My court reporting software's system for accomplishing this is by recording the parts-of-speech before and after the conflicting words.
So for example, if my two conflicting words are Tallahassee and shake and I type the following sentences it will look something like this:
I eat at
Tallahassee / shake all the time. (Prep - Determiner)
I eat a
Tallahassee / shake all the time. (Article - Determiner)
At first it will make me choose between the two, but after I chose it will then automatically add its defined part of speech in a database, so that if I type something like this...
I eat in Tallahassee every afternoon. (Prep - Determiner)
my computer should correctly pick "Tallahassee" since I already told it that "Tallahassee" occurs after a Prep and before a Determiner. The rule for this is simply
pos word pos
I tested the practicality of this conflict-resolution system with 79 random conflicts using parts of ANC's pos-tagged corpus and Excel VBA.
As the data shows, only 10 out of the 79 conflicts showed up with 0 collisions total.
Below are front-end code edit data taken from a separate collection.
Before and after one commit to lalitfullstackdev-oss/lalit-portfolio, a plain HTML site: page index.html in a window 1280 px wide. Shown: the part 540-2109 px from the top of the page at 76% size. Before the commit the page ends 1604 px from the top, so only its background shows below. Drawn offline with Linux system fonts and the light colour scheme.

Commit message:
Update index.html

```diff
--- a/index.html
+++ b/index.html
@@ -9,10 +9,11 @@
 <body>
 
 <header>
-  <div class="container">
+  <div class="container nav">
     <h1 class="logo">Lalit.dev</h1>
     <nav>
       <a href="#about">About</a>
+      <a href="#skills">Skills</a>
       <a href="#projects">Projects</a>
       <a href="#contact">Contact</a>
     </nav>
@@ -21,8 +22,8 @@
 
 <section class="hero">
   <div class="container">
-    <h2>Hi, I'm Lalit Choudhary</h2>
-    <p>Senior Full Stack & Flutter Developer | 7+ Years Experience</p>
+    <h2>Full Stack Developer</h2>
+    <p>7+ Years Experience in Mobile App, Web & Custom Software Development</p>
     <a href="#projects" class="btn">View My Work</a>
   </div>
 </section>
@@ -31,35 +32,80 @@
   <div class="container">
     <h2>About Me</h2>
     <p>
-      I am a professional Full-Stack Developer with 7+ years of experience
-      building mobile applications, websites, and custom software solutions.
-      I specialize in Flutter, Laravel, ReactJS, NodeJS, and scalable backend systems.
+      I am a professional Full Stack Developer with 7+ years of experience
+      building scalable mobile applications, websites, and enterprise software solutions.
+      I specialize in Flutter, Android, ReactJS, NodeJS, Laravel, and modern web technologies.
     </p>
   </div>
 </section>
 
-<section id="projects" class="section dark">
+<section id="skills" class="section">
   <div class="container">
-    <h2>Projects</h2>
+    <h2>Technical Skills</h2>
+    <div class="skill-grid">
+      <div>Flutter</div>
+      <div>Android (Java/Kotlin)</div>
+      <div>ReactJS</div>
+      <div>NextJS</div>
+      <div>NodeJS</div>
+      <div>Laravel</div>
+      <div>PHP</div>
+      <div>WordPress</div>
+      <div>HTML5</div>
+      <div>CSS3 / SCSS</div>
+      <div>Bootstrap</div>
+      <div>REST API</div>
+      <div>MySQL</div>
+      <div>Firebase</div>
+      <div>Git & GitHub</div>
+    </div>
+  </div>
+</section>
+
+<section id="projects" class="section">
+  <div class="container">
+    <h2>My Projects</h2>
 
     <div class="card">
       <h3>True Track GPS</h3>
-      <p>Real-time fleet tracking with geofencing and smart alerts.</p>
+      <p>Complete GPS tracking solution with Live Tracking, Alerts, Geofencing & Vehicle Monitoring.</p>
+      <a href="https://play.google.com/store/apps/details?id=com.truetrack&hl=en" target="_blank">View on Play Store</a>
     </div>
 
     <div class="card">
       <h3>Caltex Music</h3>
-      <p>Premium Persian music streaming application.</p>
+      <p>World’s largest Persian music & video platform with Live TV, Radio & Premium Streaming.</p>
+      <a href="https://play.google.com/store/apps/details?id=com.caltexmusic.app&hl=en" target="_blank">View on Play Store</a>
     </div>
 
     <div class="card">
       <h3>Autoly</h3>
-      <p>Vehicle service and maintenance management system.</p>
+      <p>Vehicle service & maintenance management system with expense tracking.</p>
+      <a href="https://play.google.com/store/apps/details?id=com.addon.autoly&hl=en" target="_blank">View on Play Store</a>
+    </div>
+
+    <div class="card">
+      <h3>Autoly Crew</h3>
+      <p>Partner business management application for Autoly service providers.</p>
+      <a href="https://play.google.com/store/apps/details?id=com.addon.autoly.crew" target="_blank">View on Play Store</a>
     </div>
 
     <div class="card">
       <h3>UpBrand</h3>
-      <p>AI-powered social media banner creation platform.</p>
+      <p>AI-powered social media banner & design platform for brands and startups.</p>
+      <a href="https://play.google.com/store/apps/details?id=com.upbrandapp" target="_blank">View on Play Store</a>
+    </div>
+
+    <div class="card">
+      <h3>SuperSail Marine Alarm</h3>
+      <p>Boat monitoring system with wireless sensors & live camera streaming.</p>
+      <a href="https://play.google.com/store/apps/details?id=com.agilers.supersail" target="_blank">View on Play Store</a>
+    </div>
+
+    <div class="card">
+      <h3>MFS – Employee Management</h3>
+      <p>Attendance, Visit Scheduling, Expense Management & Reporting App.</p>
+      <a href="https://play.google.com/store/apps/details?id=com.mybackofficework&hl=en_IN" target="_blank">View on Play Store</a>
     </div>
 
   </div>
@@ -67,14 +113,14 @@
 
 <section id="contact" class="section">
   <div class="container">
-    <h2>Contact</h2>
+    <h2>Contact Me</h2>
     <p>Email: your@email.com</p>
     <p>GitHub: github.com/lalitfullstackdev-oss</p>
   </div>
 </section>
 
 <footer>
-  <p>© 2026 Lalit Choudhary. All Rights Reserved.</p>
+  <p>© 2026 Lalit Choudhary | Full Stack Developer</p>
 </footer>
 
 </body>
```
This means that in the entirety of the corpus, none of these conflicts had conflicting parts-of-speech which had caused an error.
36/79 conflicts showed up with 5 or less collisions.
32/79 had 10 or more collisions
Each collision represents 1 guaranteed error of real-time translation given the
pos word posrule (per the parsed text from ANC, which was about 4.5 million words long)
These results aren't very good for the kind of real-time accuracy I hope to achieve. It would be much better if I could get at least 30/79 (as opposed to only 10) to have 0 "guaranteed errors."
How can I improve this system so that I will have fewer real-time translation errors?
My best thought is to change the rule from
pos word pos to
pos pos word pos in the case of a collision, but that's all I've got. I'm not very experienced on this subject, so I'm not necessarily opposed to the idea of starting over with something fresh.